Political Analysis

UN Says Yemen Peace Talks On Schedule

The UN-sponsored talks aimed at ending the conflict in Yemen by bringing representatives of rival factions to Geneva are expected to begin on Monday, the world body says.

Announcing the start of “preliminary inclusive consultations” in the Swiss city on Monday, Ismail Ould Cheikh Ahmed, the UN’s peace envoy for Yemen, said in a statement the talks would bring together representatives of the exiled government, the Houthis, former president Ali Abdullah Saleh’s General Peoples’ Congress and other opposition groups.

“The United Nations takes this opportunity to appeal to Yemen’s political actors to participate in these consultations in good faith and without pre-conditions, and in a climate of trust and mutual respect,” the statement said.

The internationally recognised government of President Abd-Rabbu Mansour Hadi said its delegation flew to Geneva on Saturday, but representatives of Houthis and Saleh refused to board a UN plane from Sanaa to Geneva.

A Houthi official said the group’s refusal was grounded in the fact the plane was due to stop off in Saudi Arabia, which is leading the Arab coalition’s air campaign against them.

Ahmad Fawzi, UN spokesperson, said that representatives of the two sides were expected to be in Geneva later on Sunday.

The delegations would “start with what we call proximity talks in two separate rooms with the hope they can be brought together”, Fawzi said, adding that there would be “extremely intensive consultations day and night”.

In Geneva on Sunday for preliminary meetings, UN Secretary General Ban Ki-moon is due to take part in the opening session of the talks on Monday before returning to New York.

“We still hope that the parties will observe a humanitarian pause,” Fawzi said.

The UN Security Council and Ban have both called for a renewed humanitarian halt in the fighting following May’s truce.

The talks are aimed at securing a ceasefire, agreeing on a withdrawal plan for the Houthis and stepping up deliveries of humanitarian aid.

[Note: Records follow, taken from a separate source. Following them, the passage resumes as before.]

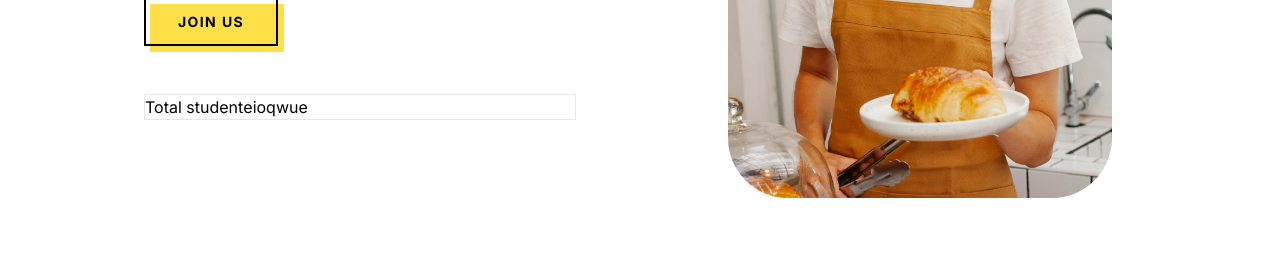
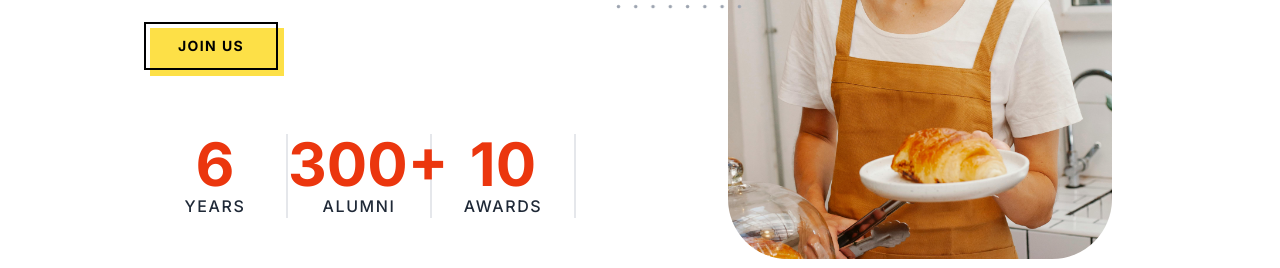
Before and after one commit to yeef93/company-profile, a Next.js app: page / in a window 1280 px wide. Shown: the part 468-736 px from the top of the page. Built offline with nearby package versions, Linux system fonts and the light colour scheme.

Commit message:
feat:addstat

```diff
--- a/app/about/page.tsx
+++ b/app/about/page.tsx
@@ -2,7 +2,7 @@ import BackgroundImage from "@/components/BackgroundImage";
 import Title from "@/components/Title";
 
 function About() {
-  return <Title className=" pt-20 highlight"> About Us</Title>;
+  return <Title className="  highlight"> About Us</Title>;
 }
 
 export default About;
--- a/app/components/About/index.tsx
+++ b/app/components/About/index.tsx
@@ -4,7 +4,7 @@ import BackgroundImage from "@/components/BackgroundImage";
 
 function About() {
   return (
-    <div className=" h-full pt-">
+    <div className=" h-full">
       <BackgroundImage imageUrl="bg1.jpg">-</BackgroundImage>
       <TwoContent title="About Us">
         <div>
--- a/app/components/Hero/index.tsx
+++ b/app/components/Hero/index.tsx
@@ -5,14 +5,16 @@ import DottedPattern from "@/components/DottedPattern";
 
 function Hero() {
   return (
-    <div className="overflow-hidden sm:grid sm:grid-cols-2 sm:items-center lg:py-28 lg:px-20 md:px-0 sm:pt-10">
+    <div className="overflow-hidden sm:grid sm:grid-cols-2 sm:items-center lg:py-14 lg:px-20 md:px-0 sm:pt-10">
       <div className="p-8 md:p-12 lg:px-16 lg:py-24">
         <div className="mx-auto max-w-xl text-left">
           <h2 className="text-2xl font-bold text-gray-900 md:text-3xl ">
             Ignite Your Passion,
             <span className="highlight "> Refine Your Skills</span>
           </h2>
-          <h3 className=" animate-typing overflow-hidden font-mono whitespace-nowrap border-r-4 border-r-white pr-5 font-bold">Where Culinary Dreams Take Flight!</h3>
+          <h3 className=" animate-typing overflow-hidden font-mono whitespace-nowrap border-r-4 border-r-white pr-5 font-bold">
+            Where Culinary Dreams Take Flight!
+          </h3>
           <p className="hidden text-gray-500 md:mt-4 md:block">
             Lorem ipsum dolor sit amet, consectetur adipiscing elit. Et, egestas
             tempus tellus etiam sed. Quam a scelerisque amet ullamcorper eu enim
@@ -21,10 +23,32 @@ function Hero() {
           </p>
           <Button text="Join Us" />
         </div>
-        <div className=" flex flex-row border mt-12">
-          <div>Total student</div>
-          <div>eioqwue</div>
+        <div className="row-gap-8 grid grid-cols-2 md:grid-cols-3 pt-16 ">
+        <div className="mb-12 text-center md:mb-0 md:border-r-2">
+            <div className="font-heading text-[2.6rem] font-bold  lg:text-5xl xl:text-6xl text-darkTangerine">
+                6
+            </div>
+            <p className="text-sm font-medium uppercase tracking-widest text-gray-800 lg:text-base ">
+                Years
+            </p>
         </div>
+        <div className="mb-12 text-center md:mb-0 md:border-r-2 ">
+            <div className="font-heading text-[2.6rem] font-bold  lg:text-5xl xl:text-6xl text-darkTangerine">
+                300+
+            </div>
+            <p className="text-sm font-medium uppercase tracking-widest text-gray-800 lg:text-base ">
+                Alumni
+            </p>
+        </div>
+        <div className="mb-12 text-center md:mb-0 md:border-r-2 ">
+            <div className="font-heading text-[2.6rem] font-bold  lg:text-5xl xl:text-6xl text-darkTangerine">
+                10
+            </div>
+            <p className="text-sm font-medium uppercase tracking-widest text-gray-800  lg:text-base ">
+                Awards
+            </p>
+        </div>
+    </div>
       </div>
       <div className="flex items-center justify-center">
         <span className="relative inline-block">
--- a/app/layout.tsx
+++ b/app/layout.tsx
@@ -20,7 +20,7 @@ export default function RootLayout({
     <html lang="en">
       <body className={inter.className}>
         <Header />
-        <main className=" m-0 p-0">
+        <main className=" m-0 p-0 pt-20">
           {children}
         </main>
         <Footer />
```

The Security Council this week heard a report from Stephen O’Brien, the new UN aid chief, who described Yemen’s humanitarian crisis as “catastrophic”, with 20 million civilians – 80 percent of the population – in need of aid.